§ **Exercise details**:
Your response should consist of the entries below, reproduced exactly and without their images.

§ **Items from a dataset**:
>>>>>

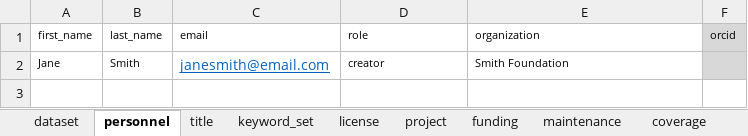
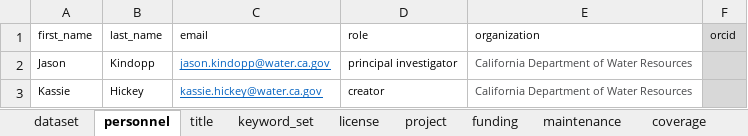
Before and after one commit to SRJPE/jpe-feather-edi, an Excel workbook: data-raw/metadata/feather_metadata.xlsx, sheet personnel, drawn as a sheet; values as stored, in another font and other column widths than the file's, no borders; removed rows and columns are numbered as before the commit, all else as after; the diff names each change by its address in the sheet, - before the commit and + after, or states it on an @@ line.

Commit message:
updates metadata documents

```diff
--- a/data-raw/metadata/feather_metadata.xlsx (sheet personnel)
+++ b/data-raw/metadata/feather_metadata.xlsx (sheet personnel)
-row 2: Jane | Smith | janesmith@email.com | creator | Smith Foundation
+row 2: Jason | Kindopp | jason.kindopp@water.ca.gov | principal investigator | California Department of Water Resources
+row 3: Kassie | Hickey | kassie.hickey@water.ca.gov | creator | California Department of Water Resources
```
Also changed, not shown: sheet coverage, sheet project, sheet dataset, sheet taxonomic_coverage, data-raw/metadata/feather_catch_metadata.xlsx, data-raw/metadata/feather_recapture_metadata.xlsx, 3 other files.
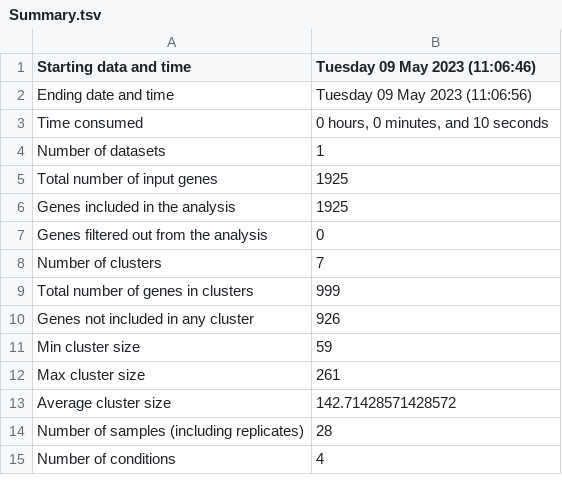
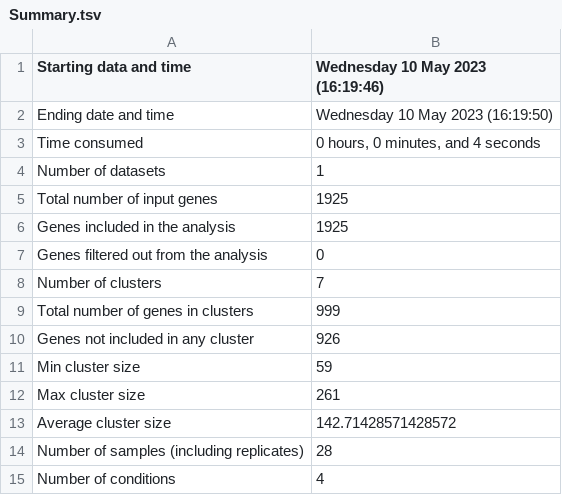
Before and after one commit to Robaina/Dokdonia, a TSV file: results_DS2_Z/clust/CLUSTER_ONLY_TEMP_DE_GENES_DESEQ2_ONLY_ZSCORES/Summary.tsv, drawn as a sheet.

```diff
--- a/results_DS2_Z/clust/CLUSTER_ONLY_TEMP_DE_GENES_DESEQ2_ONLY_ZSCORES/Summary.tsv
+++ b/results_DS2_Z/clust/CLUSTER_ONLY_TEMP_DE_GENES_DESEQ2_ONLY_ZSCORES/Summary.tsv
@@ -1,4 +1,4 @@
-Starting data and time	Tuesday 09 May 2023 (11:06:46)
-Ending date and time	Tuesday 09 May 2023 (11:06:56)
-Time consumed	0 hours, 0 minutes, and 10 seconds
+Starting data and time	Wednesday 10 May 2023 (16:19:46)
+Ending date and time	Wednesday 10 May 2023 (16:19:50)
+Time consumed	0 hours, 0 minutes, and 4 seconds
 Number of datasets	1
```
Also changed, not shown: results_DS2_Z/clust/CLUSTER_ONLY_TEMP_DE_GENES_DESEQ2_ONLY_ZSCORES/Input_files_and_params/Data/clust_input.tsv, 29 other files.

<<<<<

§ **Response to this task**:
Before and after one commit to SRJPE/jpe-feather-edi, an Excel workbook: data-raw/metadata/feather_metadata.xlsx, sheet personnel, drawn as a sheet; values as stored, in another font and other column widths than the file's, no borders; removed rows and columns are numbered as before the commit, all else as after; the diff names each change by its address in the sheet, - before the commit and + after, or states it on an @@ line.

Commit message:
updates metadata documents

```diff
--- a/data-raw/metadata/feather_metadata.xlsx (sheet personnel)
+++ b/data-raw/metadata/feather_metadata.xlsx (sheet personnel)
-row 2: Jane | Smith | janesmith@email.com | creator | Smith Foundation
+row 2: Jason | Kindopp | jason.kindopp@water.ca.gov | principal investigator | California Department of Water Resources
+row 3: Kassie | Hickey | kassie.hickey@water.ca.gov | creator | California Department of Water Resources
```
Also changed, not shown: sheet coverage, sheet project, sheet dataset, sheet taxonomic_coverage, data-raw/metadata/feather_catch_metadata.xlsx, data-raw/metadata/feather_recapture_metadata.xlsx, 3 other files.
Before and after one commit to Robaina/Dokdonia, a TSV file: results_DS2_Z/clust/CLUSTER_ONLY_TEMP_DE_GENES_DESEQ2_ONLY_ZSCORES/Summary.tsv, drawn as a sheet.

```diff
--- a/results_DS2_Z/clust/CLUSTER_ONLY_TEMP_DE_GENES_DESEQ2_ONLY_ZSCORES/Summary.tsv
+++ b/results_DS2_Z/clust/CLUSTER_ONLY_TEMP_DE_GENES_DESEQ2_ONLY_ZSCORES/Summary.tsv
@@ -1,4 +1,4 @@
-Starting data and time	Tuesday 09 May 2023 (11:06:46)
-Ending date and time	Tuesday 09 May 2023 (11:06:56)
-Time consumed	0 hours, 0 minutes, and 10 seconds
+Starting data and time	Wednesday 10 May 2023 (16:19:46)
+Ending date and time	Wednesday 10 May 2023 (16:19:50)
+Time consumed	0 hours, 0 minutes, and 4 seconds
 Number of datasets	1
```
Also changed, not shown: results_DS2_Z/clust/CLUSTER_ONLY_TEMP_DE_GENES_DESEQ2_ONLY_ZSCORES/Input_files_and_params/Data/clust_input.tsv, 29 other files.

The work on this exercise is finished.